Also I realized that my computer is still on Portland time and it was only 8:30. So there’s that.

a mother’s tale…

My life for the past few years has been a tale of the carefully redacted. There are those who share all and damn anyone who doesn’t want to be written about – and I get that. It’s your life too, get it out there. But something I said years ago has really stuck with me.

The private lives of proper nouns.

The privacy part, it’s important to provide that to your proper nouns. Not so much the cats. Or K’s long dead beta. But those human proper nouns whose lives could be touched by what they or others read online. So I don’t tell some of the stories. My victories. My defeats. The funny interactions. And it means a big part of my story goes untold. Sure I could change the names to protect the innocent but that doesn’t go far.

As the mother of an infant, a toddler, a pre-schooler, a child in elementary school I had so many stories. Grand tales about new experiences, words, revelations, highs and lows, new lives. They weren’t all my child’s. Many were experiences we shared together. Some were just mine. Others shared by many. But the stories about her when she was little, those were mine to tell at that age otherwise they would have been forgotten. Even now she doesn’t recall the epic Chia Pet debacle of 07. Now? Well we’ve reached the age of storytelling consent. I don’t share her life, her revelations, her stories – embarrassing or otherwise – without checking in with her first. Every tale I tell or photo I post involving her here, on facebook, on twitter, or instagram I’ve received consent. I’ve asked to make sure she’s comfortable with whatever corner of the world may stumble across my words or images sharing in the ongoing story of her life.

But what about the hard times? The days and nights, or even weeks or months, when things are just too difficult and it starts to take its toll. Where I am weighed down by the heaviness of her tales or the tales of other proper nouns and I long to work out those thoughts in story. To tell the tale of a single working mother, who although she has all sorts of privilege in this world, still struggles day to day to make all the pieces fit together.

As the mother of a nearly teen I have a new story: I have a kid. We do stuff. Sometimes there are issues.

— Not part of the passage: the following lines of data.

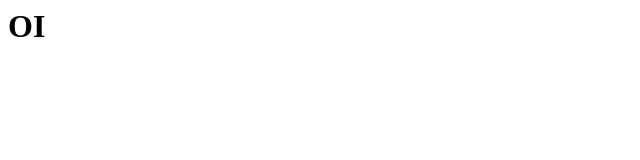
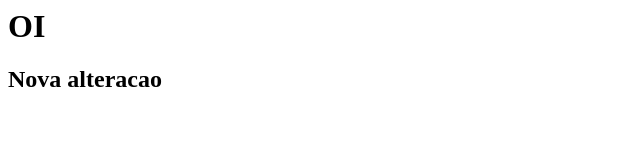
Before and after one commit to Lucaaas7/gama, a plain HTML site: page index.html in a window 1280 px wide. Shown: the whole page, without its empty margins (0-640 px from the left). Drawn offline with Linux system fonts and the light colour scheme.

Commit message:
nova alteração

```diff
--- a/index.html
+++ b/index.html
@@ -1,5 +1,6 @@
 <html>
     <body>
         <h1> OI </h1>
+        <h2>Nova alteracao</h2>
     </body>
 </html>
```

And then we have chocolate. 

It’s either that or something that reads like a CIA report marred with black lines through 90% of the text. For now I’ll take the chocolate.

once upon a time – or – dear santa…

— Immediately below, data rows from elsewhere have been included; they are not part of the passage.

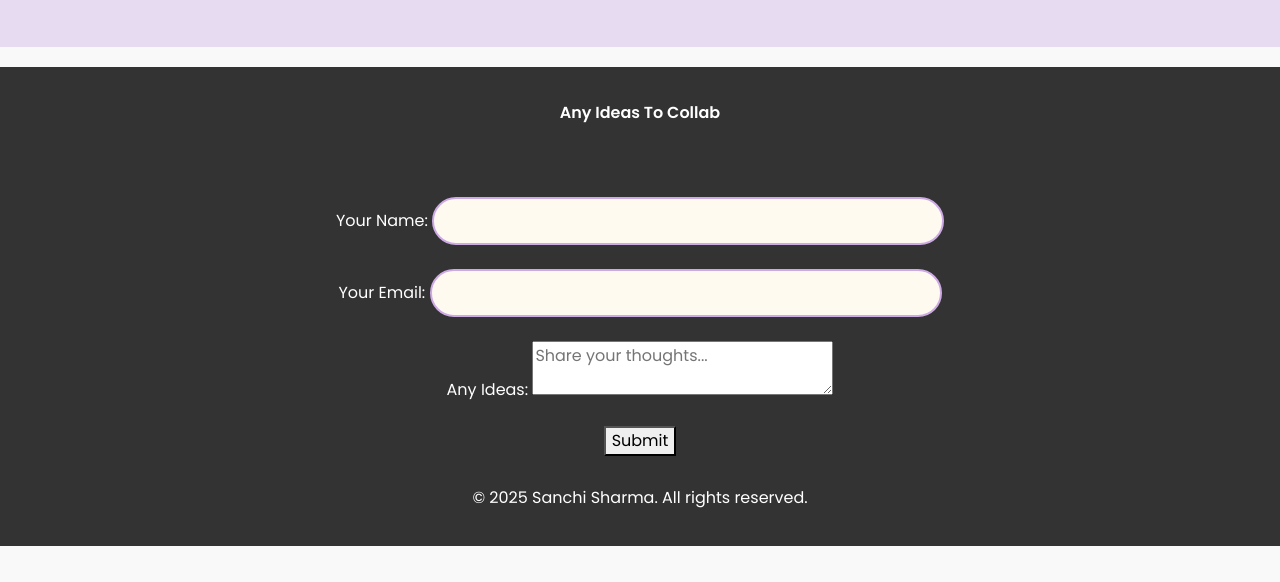
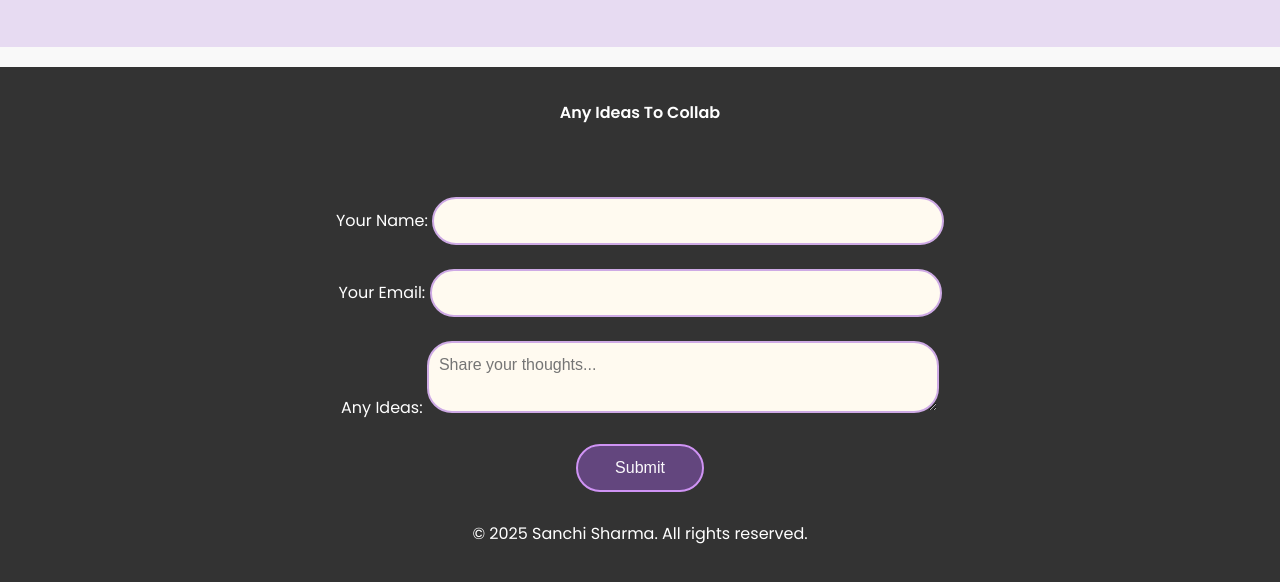
Before and after one commit to Shreynik00/Wooferz_Porfolio, a plain HTML site: page index.html in a window 1280 px wide. Shown: the part 1102-1684 px from the top of the page. Before the commit the page ends 1648 px from the top, so only its background shows below. Drawn offline with nearby package versions, Linux system fonts and the light colour scheme.

Commit message:
index.html

```diff
--- a/index.html
+++ b/index.html
@@ -104,7 +104,7 @@
     footer input{
     width: 40%;
     padding: 10px;
-    border: 2px solid #ceaae5; /* A boho brown */
+    border: 2px solid #ceaae5;
     border-radius: 25px;
     font-size: 16px;
     background-color: #fffaf0;
@@ -112,7 +112,33 @@
     font-family: 'Quicksand', sans-serif;
     position: relative;
     z-index: 2;
-  }
+    }
+    footer textarea{
+    width: 40%;
+    padding: 10px;
+    border: 2px solid #ceaae5;
+    border-radius: 25px;
+    font-size: 16px;
+    background-color: #fffaf0;
+    color: #6a5677;
+    font-family: 'Quicksand', sans-serif;
+    position: relative;
+    z-index: 2;
+    }
+
+    footer button{
+    width: 10%;
+    padding: 10px;
+    border: 2px solid #cf93f4;
+    border-radius: 25px;
+    font-size: 16px;
+    background-color: #975bd07b;
+    color: #fbf9fc;
+    font-family: 'Quicksand', sans-serif;
+    position: relative;
+    z-index: 2;
+    }
+
     @media (max-width: 768px) {
       nav {
         flex-direction: column;
```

Once upon a time (4 years ago) while at a giant chain store looking for something super important (I have no recollection of what that item may have been) we stumbled upon the sunglass section. There were hundreds of frames. Big. Small. Medium. Dull. Bright. Blue. Black. Yellow. Silver. Gold. Red. Purple. Rainbow. I’m sure there were some with cats on them. Or maybe there were some cats  might like to wear. They had them for adults. They had them for kids. Some had cars and princesses. Some were even rose-tinted.

In that section of that store on that day I found the most wondrous pair of sunglasses. They might not have been wondrous for you, or him, or her. They probably weren’t wondrous for anyone in the world but me. But to me? To me they were the perfect sunglasses. And reasonably priced at $16.95 if I remember correctly.

They were silver, and mirrored, and big but not too big. And part of the arms and the earpieces were a bright glossy red. And I loved them. And so of course we got them and I wore them and I was happy. Eventually they broke and I was sad.

And you would think that’s where the story ends. But it is not. I mean it totally should be where the story ends but no.

Dear Santa,

I was going to ask for an Official Red Ryder Carbine-Action Two-Hundred-Shot Range Model Air Rifle but I don’t want one of those so instead could you please find me an exact replica of my silver framed, mirrored, aviator sunglasses with the bright red arms and ear pieces. I promise I will be so careful with them. And they will not get broken like the last pair. And I won’t let my kid borrow them again. And the cats won’t get to play with them. And they won’t put my eye out.

Oh and may I please have them this week?

What? Oh…

In related news I’m on the lookout for a cute pair of sunglasses.